INPUT DATA Block Start
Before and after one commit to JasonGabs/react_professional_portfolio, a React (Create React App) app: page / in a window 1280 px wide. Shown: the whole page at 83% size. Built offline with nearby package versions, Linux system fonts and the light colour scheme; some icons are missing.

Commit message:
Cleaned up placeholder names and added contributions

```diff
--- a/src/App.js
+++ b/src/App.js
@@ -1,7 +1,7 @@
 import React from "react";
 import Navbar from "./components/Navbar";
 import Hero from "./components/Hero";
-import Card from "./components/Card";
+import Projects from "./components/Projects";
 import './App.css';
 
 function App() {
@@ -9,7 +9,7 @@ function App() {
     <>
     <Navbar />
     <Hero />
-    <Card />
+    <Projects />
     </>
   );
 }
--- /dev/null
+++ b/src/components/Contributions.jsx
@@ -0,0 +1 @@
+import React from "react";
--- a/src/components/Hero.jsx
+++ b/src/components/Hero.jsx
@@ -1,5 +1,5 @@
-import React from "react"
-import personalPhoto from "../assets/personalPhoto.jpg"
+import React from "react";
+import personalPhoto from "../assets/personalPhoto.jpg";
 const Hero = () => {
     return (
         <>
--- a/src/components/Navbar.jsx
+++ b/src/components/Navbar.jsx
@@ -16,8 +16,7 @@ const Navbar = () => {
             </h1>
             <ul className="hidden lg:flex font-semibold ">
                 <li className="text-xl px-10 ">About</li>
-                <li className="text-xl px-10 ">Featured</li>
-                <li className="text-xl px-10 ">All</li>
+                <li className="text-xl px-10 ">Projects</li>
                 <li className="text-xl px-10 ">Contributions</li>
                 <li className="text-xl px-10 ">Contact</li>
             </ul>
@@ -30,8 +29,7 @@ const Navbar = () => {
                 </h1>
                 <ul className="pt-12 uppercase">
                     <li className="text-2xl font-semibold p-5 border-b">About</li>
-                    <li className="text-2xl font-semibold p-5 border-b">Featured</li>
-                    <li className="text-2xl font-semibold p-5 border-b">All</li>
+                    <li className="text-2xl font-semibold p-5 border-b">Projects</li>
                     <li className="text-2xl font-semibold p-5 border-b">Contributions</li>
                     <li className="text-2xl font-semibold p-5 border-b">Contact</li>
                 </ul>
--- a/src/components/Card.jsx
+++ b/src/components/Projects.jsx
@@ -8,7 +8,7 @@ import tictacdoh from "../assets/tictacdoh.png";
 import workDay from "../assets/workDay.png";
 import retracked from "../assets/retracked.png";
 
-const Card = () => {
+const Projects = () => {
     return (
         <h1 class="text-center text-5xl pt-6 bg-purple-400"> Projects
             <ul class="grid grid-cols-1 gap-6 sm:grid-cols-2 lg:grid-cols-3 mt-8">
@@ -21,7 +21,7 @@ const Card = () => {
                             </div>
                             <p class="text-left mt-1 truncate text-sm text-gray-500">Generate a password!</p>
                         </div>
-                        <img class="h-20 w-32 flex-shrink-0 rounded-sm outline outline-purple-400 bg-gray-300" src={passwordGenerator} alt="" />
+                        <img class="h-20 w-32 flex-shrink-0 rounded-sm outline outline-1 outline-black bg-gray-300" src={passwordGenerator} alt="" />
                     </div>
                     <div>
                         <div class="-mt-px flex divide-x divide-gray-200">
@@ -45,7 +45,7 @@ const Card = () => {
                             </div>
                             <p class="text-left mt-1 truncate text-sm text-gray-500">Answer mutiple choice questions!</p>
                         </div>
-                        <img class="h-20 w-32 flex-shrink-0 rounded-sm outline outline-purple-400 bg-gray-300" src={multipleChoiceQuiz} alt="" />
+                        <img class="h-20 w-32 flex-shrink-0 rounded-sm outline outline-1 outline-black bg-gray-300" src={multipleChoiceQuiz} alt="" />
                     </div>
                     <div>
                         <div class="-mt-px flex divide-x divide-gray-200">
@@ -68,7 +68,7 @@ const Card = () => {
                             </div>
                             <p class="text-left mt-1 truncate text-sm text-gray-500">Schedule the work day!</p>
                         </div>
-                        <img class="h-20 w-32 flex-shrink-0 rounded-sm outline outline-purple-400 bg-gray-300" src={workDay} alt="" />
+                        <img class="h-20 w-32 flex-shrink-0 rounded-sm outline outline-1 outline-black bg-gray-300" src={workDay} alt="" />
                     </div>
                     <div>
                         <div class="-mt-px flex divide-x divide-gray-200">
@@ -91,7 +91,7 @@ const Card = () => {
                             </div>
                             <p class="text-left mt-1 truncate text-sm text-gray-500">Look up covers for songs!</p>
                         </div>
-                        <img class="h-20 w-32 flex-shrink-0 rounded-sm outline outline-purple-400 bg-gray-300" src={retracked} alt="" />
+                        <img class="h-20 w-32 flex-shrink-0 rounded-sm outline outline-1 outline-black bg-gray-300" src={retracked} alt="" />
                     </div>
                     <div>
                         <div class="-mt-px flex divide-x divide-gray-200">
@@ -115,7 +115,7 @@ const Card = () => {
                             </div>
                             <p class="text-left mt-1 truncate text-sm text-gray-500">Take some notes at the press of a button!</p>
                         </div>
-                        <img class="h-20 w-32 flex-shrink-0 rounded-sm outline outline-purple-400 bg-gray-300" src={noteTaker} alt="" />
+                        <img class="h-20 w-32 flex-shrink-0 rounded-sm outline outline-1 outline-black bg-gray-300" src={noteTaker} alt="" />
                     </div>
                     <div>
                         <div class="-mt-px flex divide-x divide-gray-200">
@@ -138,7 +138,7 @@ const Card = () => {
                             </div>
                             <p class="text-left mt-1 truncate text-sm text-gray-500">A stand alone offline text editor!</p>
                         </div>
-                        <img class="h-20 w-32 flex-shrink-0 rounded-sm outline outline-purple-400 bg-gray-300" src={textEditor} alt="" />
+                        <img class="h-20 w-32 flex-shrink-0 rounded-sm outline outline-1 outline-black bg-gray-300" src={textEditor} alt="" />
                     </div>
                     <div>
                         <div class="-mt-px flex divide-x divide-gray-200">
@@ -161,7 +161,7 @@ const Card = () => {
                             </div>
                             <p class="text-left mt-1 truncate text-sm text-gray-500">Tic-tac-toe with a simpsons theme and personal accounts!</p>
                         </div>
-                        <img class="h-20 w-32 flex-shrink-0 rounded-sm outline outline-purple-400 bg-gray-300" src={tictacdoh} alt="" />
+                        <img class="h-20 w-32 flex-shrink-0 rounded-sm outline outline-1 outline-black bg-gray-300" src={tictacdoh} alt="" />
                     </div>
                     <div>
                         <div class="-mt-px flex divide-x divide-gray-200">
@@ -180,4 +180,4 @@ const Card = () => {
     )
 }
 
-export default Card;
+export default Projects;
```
INPUT DATA Block End
_PROBLEM DESCRIPTION_.
Each line of the listing should be printed again, exactly.

_EXERCISE ANSWER_.
Before and after one commit to JasonGabs/react_professional_portfolio, a React (Create React App) app: page / in a window 1280 px wide. Shown: the whole page at 83% size. Built offline with nearby package versions, Linux system fonts and the light colour scheme; some icons are missing.

Commit message:
Cleaned up placeholder names and added contributions

```diff
--- a/src/App.js
+++ b/src/App.js
@@ -1,7 +1,7 @@
 import React from "react";
 import Navbar from "./components/Navbar";
 import Hero from "./components/Hero";
-import Card from "./components/Card";
+import Projects from "./components/Projects";
 import './App.css';
 
 function App() {
@@ -9,7 +9,7 @@ function App() {
     <>
     <Navbar />
     <Hero />
-    <Card />
+    <Projects />
     </>
   );
 }
--- /dev/null
+++ b/src/components/Contributions.jsx
@@ -0,0 +1 @@
+import React from "react";
--- a/src/components/Hero.jsx
+++ b/src/components/Hero.jsx
@@ -1,5 +1,5 @@
-import React from "react"
-import personalPhoto from "../assets/personalPhoto.jpg"
+import React from "react";
+import personalPhoto from "../assets/personalPhoto.jpg";
 const Hero = () => {
     return (
         <>
--- a/src/components/Navbar.jsx
+++ b/src/components/Navbar.jsx
@@ -16,8 +16,7 @@ const Navbar = () => {
             </h1>
             <ul className="hidden lg:flex font-semibold ">
                 <li className="text-xl px-10 ">About</li>
-                <li className="text-xl px-10 ">Featured</li>
-                <li className="text-xl px-10 ">All</li>
+                <li className="text-xl px-10 ">Projects</li>
                 <li className="text-xl px-10 ">Contributions</li>
                 <li className="text-xl px-10 ">Contact</li>
             </ul>
@@ -30,8 +29,7 @@ const Navbar = () => {
                 </h1>
                 <ul className="pt-12 uppercase">
                     <li className="text-2xl font-semibold p-5 border-b">About</li>
-                    <li className="text-2xl font-semibold p-5 border-b">Featured</li>
-                    <li className="text-2xl font-semibold p-5 border-b">All</li>
+                    <li className="text-2xl font-semibold p-5 border-b">Projects</li>
                     <li className="text-2xl font-semibold p-5 border-b">Contributions</li>
                     <li className="text-2xl font-semibold p-5 border-b">Contact</li>
                 </ul>
--- a/src/components/Card.jsx
+++ b/src/components/Projects.jsx
@@ -8,7 +8,7 @@ import tictacdoh from "../assets/tictacdoh.png";
 import workDay from "../assets/workDay.png";
 import retracked from "../assets/retracked.png";
 
-const Card = () => {
+const Projects = () => {
     return (
         <h1 class="text-center text-5xl pt-6 bg-purple-400"> Projects
             <ul class="grid grid-cols-1 gap-6 sm:grid-cols-2 lg:grid-cols-3 mt-8">
@@ -21,7 +21,7 @@ const Card = () => {
                             </div>
                             <p class="text-left mt-1 truncate text-sm text-gray-500">Generate a password!</p>
                         </div>
-                        <img class="h-20 w-32 flex-shrink-0 rounded-sm outline outline-purple-400 bg-gray-300" src={passwordGenerator} alt="" />
+                        <img class="h-20 w-32 flex-shrink-0 rounded-sm outline outline-1 outline-black bg-gray-300" src={passwordGenerator} alt="" />
                     </div>
                     <div>
                         <div class="-mt-px flex divide-x divide-gray-200">
@@ -45,7 +45,7 @@ const Card = () => {
                             </div>
                             <p class="text-left mt-1 truncate text-sm text-gray-500">Answer mutiple choice questions!</p>
                         </div>
-                        <img class="h-20 w-32 flex-shrink-0 rounded-sm outline outline-purple-400 bg-gray-300" src={multipleChoiceQuiz} alt="" />
+                        <img class="h-20 w-32 flex-shrink-0 rounded-sm outline outline-1 outline-black bg-gray-300" src={multipleChoiceQuiz} alt="" />
                     </div>
                     <div>
                         <div class="-mt-px flex divide-x divide-gray-200">
@@ -68,7 +68,7 @@ const Card = () => {
                             </div>
                             <p class="text-left mt-1 truncate text-sm text-gray-500">Schedule the work day!</p>
                         </div>
-                        <img class="h-20 w-32 flex-shrink-0 rounded-sm outline outline-purple-400 bg-gray-300" src={workDay} alt="" />
+                        <img class="h-20 w-32 flex-shrink-0 rounded-sm outline outline-1 outline-black bg-gray-300" src={workDay} alt="" />
                     </div>
                     <div>
                         <div class="-mt-px flex divide-x divide-gray-200">
@@ -91,7 +91,7 @@ const Card = () => {
                             </div>
                             <p class="text-left mt-1 truncate text-sm text-gray-500">Look up covers for songs!</p>
                         </div>
-                        <img class="h-20 w-32 flex-shrink-0 rounded-sm outline outline-purple-400 bg-gray-300" src={retracked} alt="" />
+                        <img class="h-20 w-32 flex-shrink-0 rounded-sm outline outline-1 outline-black bg-gray-300" src={retracked} alt="" />
                     </div>
                     <div>
                         <div class="-mt-px flex divide-x divide-gray-200">
@@ -115,7 +115,7 @@ const Card = () => {
                             </div>
                             <p class="text-left mt-1 truncate text-sm text-gray-500">Take some notes at the press of a button!</p>
                         </div>
-                        <img class="h-20 w-32 flex-shrink-0 rounded-sm outline outline-purple-400 bg-gray-300" src={noteTaker} alt="" />
+                        <img class="h-20 w-32 flex-shrink-0 rounded-sm outline outline-1 outline-black bg-gray-300" src={noteTaker} alt="" />
                     </div>
                     <div>
                         <div class="-mt-px flex divide-x divide-gray-200">
@@ -138,7 +138,7 @@ const Card = () => {
                             </div>
                             <p class="text-left mt-1 truncate text-sm text-gray-500">A stand alone offline text editor!</p>
                         </div>
-                        <img class="h-20 w-32 flex-shrink-0 rounded-sm outline outline-purple-400 bg-gray-300" src={textEditor} alt="" />
+                        <img class="h-20 w-32 flex-shrink-0 rounded-sm outline outline-1 outline-black bg-gray-300" src={textEditor} alt="" />
                     </div>
                     <div>
                         <div class="-mt-px flex divide-x divide-gray-200">
@@ -161,7 +161,7 @@ const Card = () => {
                             </div>
                             <p class="text-left mt-1 truncate text-sm text-gray-500">Tic-tac-toe with a simpsons theme and personal accounts!</p>
                         </div>
-                        <img class="h-20 w-32 flex-shrink-0 rounded-sm outline outline-purple-400 bg-gray-300" src={tictacdoh} alt="" />
+                        <img class="h-20 w-32 flex-shrink-0 rounded-sm outline outline-1 outline-black bg-gray-300" src={tictacdoh} alt="" />
                     </div>
                     <div>
                         <div class="-mt-px flex divide-x divide-gray-200">
@@ -180,4 +180,4 @@ const Card = () => {
     )
 }
 
-export default Card;
+export default Projects;
```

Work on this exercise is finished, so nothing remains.